Here are a few haiku (yes, that’s the plural) by several poets:
Small bird, forgive me.
I’ll hear the end of your song
in some other world ~unknown poet
In the falling snow
A laughing boy holds out his palms
Until they are white~Richard Wright
Good Friday. At three,
a swarm of bees sets its heart
on an apple tree.~Paul Muldoon
Lots of modern poets have taken the haiku form, disregarded rule #3 above, and made it comic or satirical: some of my favorites are the cat haiku
, the dog haiku
, and the computer ones
Obviously, a haiku is far too short for the writing challenge; the average word count for a haiku is around 15. However, it’s possible to write a series of haiku on a theme, as I did for the “Fragrance” topic, with a piece called Tantalizing Tidbits
. (I’d like to change that title, if I could.) Notice that I broke a few rules: I gave each one a title (to increase the word count and to make a connection with a Bible story), and I didn’t use nature references in them.
Someone else did a series of haiku recently, but I don’t remember who, or for what challenge. If you know who it was, please post a link for us!
You could also incorporate a haiku into a prose piece—have a character write one, or read one, perhaps. Or use a haiku as an introduction or a conclusion to your entry; that would work well for an essay or a devotional.
Some further points about haiku before I give you some homework:
1. They’re great for practice in the discipline of strict syllable count. If you’re weak with syllables, practice haiku. Aim for a non-forced feel—you don’t want to pick an awkward word or construction just to fit the 5, 7, 5 pattern. A haiku should flow naturally and organically, like its subject matter.
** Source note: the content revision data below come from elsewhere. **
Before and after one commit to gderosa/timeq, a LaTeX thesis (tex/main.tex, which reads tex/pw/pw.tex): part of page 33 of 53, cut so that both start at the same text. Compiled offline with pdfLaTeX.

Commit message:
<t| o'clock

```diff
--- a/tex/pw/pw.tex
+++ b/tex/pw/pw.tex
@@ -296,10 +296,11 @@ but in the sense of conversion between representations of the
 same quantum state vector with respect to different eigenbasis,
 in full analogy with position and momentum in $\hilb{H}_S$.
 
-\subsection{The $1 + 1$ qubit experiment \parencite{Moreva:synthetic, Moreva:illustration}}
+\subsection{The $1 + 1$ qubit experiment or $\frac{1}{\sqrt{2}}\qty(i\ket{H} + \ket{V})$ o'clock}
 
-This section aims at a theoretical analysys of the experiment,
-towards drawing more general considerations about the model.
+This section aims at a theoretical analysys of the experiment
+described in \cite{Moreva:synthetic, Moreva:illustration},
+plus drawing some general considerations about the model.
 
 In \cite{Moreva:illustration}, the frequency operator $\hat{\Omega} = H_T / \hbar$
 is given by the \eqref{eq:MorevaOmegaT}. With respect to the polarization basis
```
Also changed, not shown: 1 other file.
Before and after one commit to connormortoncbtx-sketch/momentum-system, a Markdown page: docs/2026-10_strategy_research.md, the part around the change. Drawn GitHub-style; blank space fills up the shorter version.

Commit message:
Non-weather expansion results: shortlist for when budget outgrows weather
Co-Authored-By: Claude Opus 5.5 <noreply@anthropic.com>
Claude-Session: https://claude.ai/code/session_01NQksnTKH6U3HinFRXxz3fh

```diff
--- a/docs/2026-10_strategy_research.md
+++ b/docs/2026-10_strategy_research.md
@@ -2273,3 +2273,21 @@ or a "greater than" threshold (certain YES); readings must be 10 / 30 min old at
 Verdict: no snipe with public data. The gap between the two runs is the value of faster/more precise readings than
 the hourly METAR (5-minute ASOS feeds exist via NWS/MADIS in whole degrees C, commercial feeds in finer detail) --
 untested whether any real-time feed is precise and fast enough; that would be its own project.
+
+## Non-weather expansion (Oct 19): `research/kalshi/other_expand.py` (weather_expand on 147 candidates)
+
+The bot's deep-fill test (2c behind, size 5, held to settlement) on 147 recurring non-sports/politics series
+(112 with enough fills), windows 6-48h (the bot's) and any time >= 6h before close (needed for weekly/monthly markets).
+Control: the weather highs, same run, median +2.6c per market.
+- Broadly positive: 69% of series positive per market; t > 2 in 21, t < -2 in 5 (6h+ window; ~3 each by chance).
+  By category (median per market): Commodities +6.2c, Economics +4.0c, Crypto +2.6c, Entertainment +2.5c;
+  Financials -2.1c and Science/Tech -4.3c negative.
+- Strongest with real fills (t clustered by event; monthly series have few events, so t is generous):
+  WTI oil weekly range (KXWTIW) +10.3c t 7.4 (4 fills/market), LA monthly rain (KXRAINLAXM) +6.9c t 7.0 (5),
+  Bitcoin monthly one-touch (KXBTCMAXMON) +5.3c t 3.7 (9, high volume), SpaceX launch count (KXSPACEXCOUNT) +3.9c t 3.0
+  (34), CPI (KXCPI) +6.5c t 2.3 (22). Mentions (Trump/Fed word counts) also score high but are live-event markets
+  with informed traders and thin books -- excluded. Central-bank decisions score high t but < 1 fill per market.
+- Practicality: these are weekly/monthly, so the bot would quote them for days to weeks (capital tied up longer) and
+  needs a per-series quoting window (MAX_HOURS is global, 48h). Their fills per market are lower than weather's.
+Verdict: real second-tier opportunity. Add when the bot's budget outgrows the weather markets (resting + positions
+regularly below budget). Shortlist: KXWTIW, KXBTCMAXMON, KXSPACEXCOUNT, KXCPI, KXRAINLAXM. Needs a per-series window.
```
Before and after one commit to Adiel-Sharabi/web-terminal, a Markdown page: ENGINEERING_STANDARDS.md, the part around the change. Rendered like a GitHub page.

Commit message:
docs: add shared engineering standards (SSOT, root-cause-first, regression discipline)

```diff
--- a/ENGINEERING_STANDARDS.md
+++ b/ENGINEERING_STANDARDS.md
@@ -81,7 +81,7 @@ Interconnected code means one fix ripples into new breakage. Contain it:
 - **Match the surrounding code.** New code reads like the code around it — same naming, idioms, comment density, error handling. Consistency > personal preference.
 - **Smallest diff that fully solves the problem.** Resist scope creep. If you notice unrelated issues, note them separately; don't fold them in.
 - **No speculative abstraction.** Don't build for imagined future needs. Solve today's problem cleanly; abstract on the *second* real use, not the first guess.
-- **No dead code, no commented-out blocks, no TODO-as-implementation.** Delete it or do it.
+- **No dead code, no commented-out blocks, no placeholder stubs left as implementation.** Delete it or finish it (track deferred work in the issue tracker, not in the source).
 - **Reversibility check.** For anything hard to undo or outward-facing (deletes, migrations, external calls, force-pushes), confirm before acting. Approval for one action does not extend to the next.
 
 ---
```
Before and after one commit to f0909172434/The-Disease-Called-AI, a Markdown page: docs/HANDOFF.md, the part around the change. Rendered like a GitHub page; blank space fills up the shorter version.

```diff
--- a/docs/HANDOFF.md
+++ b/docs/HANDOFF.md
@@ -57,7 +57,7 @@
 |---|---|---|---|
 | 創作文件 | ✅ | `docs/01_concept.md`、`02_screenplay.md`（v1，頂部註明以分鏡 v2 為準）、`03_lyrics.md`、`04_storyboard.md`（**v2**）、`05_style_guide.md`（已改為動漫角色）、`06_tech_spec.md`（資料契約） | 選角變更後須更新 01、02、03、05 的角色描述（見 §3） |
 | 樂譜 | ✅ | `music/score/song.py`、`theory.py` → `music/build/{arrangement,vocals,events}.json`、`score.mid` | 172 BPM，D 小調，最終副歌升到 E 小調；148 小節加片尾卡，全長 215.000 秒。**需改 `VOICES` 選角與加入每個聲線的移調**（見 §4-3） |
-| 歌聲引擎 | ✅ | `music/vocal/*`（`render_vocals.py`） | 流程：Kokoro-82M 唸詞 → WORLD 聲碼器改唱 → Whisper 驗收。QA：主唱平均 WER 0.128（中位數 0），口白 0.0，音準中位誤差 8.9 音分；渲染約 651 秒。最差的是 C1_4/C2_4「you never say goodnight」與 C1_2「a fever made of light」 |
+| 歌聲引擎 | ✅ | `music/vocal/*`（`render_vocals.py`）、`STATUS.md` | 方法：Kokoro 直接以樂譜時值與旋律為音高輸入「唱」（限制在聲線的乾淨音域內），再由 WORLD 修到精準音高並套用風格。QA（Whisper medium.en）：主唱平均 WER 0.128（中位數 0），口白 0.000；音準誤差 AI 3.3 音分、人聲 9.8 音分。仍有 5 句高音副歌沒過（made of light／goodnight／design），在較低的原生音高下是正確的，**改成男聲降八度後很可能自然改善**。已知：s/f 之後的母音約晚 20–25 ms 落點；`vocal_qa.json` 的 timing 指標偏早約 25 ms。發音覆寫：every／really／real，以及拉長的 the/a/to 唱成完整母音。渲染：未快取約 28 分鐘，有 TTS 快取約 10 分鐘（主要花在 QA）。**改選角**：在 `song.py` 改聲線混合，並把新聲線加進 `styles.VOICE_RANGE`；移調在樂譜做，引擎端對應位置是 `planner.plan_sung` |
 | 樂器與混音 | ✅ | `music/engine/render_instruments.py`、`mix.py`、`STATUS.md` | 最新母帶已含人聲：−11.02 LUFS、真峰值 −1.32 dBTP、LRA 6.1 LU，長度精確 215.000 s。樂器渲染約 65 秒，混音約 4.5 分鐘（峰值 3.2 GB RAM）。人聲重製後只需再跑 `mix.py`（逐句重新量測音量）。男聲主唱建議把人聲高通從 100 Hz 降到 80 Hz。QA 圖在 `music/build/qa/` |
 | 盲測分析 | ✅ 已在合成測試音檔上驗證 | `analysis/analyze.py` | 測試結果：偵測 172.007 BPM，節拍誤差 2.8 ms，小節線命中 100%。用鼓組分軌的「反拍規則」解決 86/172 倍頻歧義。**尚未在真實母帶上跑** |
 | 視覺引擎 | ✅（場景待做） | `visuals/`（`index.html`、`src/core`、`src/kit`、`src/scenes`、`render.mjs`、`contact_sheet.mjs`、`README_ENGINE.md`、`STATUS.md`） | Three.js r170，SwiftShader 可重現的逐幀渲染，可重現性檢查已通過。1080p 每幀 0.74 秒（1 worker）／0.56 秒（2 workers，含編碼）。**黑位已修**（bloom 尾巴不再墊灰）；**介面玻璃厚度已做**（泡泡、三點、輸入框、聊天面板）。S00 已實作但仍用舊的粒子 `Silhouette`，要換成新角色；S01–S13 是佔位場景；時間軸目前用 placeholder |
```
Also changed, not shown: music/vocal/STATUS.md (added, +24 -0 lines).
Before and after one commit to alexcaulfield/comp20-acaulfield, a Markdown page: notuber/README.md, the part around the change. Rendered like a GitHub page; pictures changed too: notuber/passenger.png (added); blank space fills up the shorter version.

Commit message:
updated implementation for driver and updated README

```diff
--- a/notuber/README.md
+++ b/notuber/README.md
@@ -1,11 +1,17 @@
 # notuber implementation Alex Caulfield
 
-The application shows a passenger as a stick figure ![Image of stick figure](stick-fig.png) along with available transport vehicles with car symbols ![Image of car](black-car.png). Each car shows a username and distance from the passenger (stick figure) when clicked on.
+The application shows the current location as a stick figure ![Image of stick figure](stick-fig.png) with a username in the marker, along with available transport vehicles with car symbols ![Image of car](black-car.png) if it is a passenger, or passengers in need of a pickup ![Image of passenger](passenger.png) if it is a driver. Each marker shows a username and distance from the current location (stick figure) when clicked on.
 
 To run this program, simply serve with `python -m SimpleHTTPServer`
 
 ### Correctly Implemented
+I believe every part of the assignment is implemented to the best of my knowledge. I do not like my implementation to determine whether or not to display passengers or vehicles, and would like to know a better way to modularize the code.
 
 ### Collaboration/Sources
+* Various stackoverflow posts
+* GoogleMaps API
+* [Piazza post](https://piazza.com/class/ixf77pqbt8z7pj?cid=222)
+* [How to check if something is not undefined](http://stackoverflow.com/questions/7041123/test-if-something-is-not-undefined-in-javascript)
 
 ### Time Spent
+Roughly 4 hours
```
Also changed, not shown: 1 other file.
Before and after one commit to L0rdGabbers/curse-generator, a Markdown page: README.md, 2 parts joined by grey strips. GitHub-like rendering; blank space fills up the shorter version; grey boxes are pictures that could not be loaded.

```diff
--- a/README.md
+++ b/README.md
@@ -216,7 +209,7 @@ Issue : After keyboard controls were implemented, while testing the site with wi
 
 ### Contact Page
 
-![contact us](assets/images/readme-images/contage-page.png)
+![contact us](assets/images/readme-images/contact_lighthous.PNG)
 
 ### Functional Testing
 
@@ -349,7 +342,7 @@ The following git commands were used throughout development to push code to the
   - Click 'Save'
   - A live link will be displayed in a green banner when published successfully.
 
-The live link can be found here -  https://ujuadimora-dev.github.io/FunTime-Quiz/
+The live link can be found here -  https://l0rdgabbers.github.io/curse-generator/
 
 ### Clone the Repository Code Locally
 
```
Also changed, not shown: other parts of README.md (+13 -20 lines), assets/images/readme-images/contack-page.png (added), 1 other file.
2. Use haiku as an exercise in imagery. In fact, haiku don’t have to have any deep meaning—a haiku may simply be a word picture.
3. Contemporary haiku often end with a bit of a punch. This is difficult to do with just 17 syllables! Give it a try.
4. You can deviate from the 5, 7, 5 pattern, but don’t do it too much. Haiku purists will be all over you…and it’s always best to master a form before you fiddle with it.Homework: Write a traditional haiku that follows all of the 5 rules above.
IF you do the first part of the homework assignment, you MAY also do the second: Write a more contemporary haiku that either a) tweaks the rules a bit, or b) comments on something in a comical or satirical way.
As always, I really hope to get additional insights from you. What have I missed? What comments do you have about haiku? What questions do you have? Let’s talk.
In the following weeks, I plan to cover the following poetry forms, and I’ll go approximately from simplest to most complex: limerick, sonnet, sestina, acrostic, ballad, blank verse, cinquain, ode, quatrain, clerihew, tercet, villanelle, pantoum, concrete poem, free verse, tanka, diamante. Maybe a few more…
If you’re interested in last year’s Master Class (Literary Terms), most of those are still available in this forum, and I’ll gladly continue to respond to your input on any of those lessons. Look through the titles, and if you see something that interests you, feel free to read through the lesson and respond. Unfortunately, many of last year’s class threads were lost to the FaithWriters boards melt-down last year. If you are unable to access a class, I probably have the lesson saved (sadly, not the whole thread), and I can send the document to you. Let me know.